Despite opposition, campus gun bill approved by house panel

Despite opposition, campus gun bill approved by house panel

1 2

The day after roughly 150 Idahoans took to the Capitol steps in protest of SB 1254, a controversial law that would allow those with enhanced concealed weapons to carry firearms on Idaho college campuses, the bill was approved 11-3 by the House State Affairs Committee.

The campus gun bill now heads to the House to be voted on and if passed, will need Gov. Butch Otter’s signature to become Idaho law.

Legislators heard testimony from nearly 50 individuals Friday, Feb. 27, a process that took seven hours. A majority of individuals attending opposed the bill citing student safety, as well as the financial and perceived legal ramifications of SB 1254.

“There are social entertainment functions such as parties and dances within several university facilities that seat less than 1,000,” said Moscow Police Chief David Duke. “Consider the consequences of introducing a gun into this environment where 1,000 people are in a confined area with loud music, strobe lighting and then introduce alcohol and drugs and contemplate the resulting mayhem and life threatening chaos.”
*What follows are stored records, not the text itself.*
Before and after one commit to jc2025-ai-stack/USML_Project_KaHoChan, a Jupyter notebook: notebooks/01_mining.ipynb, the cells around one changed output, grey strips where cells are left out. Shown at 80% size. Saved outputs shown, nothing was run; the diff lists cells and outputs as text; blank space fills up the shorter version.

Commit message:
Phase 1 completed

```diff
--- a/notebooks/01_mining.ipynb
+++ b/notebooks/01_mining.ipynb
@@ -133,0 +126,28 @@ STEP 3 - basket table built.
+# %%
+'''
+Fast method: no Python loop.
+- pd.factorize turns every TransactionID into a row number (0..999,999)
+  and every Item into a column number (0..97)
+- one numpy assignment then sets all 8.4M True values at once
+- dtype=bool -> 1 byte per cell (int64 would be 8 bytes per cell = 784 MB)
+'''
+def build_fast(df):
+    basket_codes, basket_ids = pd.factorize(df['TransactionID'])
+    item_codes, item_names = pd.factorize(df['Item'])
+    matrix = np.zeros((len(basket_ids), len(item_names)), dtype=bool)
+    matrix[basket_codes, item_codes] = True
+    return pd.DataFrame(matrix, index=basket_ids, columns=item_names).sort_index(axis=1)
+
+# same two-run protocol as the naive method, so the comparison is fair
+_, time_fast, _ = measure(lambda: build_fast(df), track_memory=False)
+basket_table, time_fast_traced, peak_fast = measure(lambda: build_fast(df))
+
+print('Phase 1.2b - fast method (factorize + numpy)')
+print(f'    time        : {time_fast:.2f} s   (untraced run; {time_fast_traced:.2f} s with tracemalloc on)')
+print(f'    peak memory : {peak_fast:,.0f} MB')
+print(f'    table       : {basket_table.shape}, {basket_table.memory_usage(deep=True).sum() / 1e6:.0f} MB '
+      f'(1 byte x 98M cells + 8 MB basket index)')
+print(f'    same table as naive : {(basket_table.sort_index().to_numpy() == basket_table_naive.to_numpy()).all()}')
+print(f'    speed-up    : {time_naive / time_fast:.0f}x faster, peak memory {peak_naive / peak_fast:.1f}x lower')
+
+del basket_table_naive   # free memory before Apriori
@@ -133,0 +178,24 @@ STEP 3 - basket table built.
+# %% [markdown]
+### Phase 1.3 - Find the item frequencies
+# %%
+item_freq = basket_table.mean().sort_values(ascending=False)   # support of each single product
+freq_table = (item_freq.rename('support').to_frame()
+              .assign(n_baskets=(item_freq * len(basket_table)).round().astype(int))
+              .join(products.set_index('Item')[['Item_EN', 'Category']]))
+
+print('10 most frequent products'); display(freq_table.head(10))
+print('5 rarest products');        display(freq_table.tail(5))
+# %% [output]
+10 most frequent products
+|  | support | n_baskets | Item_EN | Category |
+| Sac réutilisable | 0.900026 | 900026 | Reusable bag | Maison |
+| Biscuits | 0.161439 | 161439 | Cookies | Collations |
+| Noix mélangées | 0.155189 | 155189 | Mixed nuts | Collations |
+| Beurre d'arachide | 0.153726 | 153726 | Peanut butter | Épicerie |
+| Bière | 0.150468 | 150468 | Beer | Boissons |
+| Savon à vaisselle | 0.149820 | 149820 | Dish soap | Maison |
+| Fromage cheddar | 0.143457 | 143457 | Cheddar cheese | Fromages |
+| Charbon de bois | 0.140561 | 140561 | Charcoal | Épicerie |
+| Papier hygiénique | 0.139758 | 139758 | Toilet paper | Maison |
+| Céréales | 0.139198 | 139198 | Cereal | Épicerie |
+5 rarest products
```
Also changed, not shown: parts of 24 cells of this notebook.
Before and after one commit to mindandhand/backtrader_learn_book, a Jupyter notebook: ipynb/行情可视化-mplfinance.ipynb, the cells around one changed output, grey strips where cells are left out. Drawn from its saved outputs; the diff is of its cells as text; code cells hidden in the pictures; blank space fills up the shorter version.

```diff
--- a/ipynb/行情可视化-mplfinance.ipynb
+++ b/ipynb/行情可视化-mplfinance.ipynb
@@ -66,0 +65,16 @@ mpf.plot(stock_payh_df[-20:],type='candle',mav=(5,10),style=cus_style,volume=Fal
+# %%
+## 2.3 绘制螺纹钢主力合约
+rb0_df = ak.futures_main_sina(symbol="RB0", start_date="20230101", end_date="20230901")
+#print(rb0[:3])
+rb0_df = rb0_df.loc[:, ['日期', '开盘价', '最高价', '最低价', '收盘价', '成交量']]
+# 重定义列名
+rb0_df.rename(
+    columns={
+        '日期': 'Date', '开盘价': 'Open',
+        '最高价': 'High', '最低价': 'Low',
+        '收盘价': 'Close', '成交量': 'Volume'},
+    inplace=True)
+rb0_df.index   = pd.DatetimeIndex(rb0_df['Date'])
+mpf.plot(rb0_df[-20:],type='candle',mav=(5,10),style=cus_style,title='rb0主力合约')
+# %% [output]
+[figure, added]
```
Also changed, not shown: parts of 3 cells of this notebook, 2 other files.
Boise State student Kelby Monks disagreed with those in opposition to the bill, arguing preventative measures for school shootings should include allowing concealed weapons on Idaho campuses.

“Banks don’t spend their time and resources hiring good detectives to track down their money once it’s stolen. They spend large amounts of time and resources to prevent anyone from being able to take it. Shouldn’t we have the same reasoning when discussing human lives?” Monks said.

Boise State President Bob Kustra spoke in opposition to SB 1254 and fielded questions from house members.

“Currently the way the Constitution reads, I think open carry is allowed on your campus and currently you should not even be restricting open carry on your campus,” said Rep. Brent Crane (R-Nampa).

Kustra said Boise State’s lawyers interpret Idaho’s Constitution differently.

“We simply don’t agree with that. My legal counsel tells me that’s not the case,” Kustra said.

 

Should students and citizens be allowed to carry concealed weapons at Boise State?

View Results

SIMILAR ARTICLES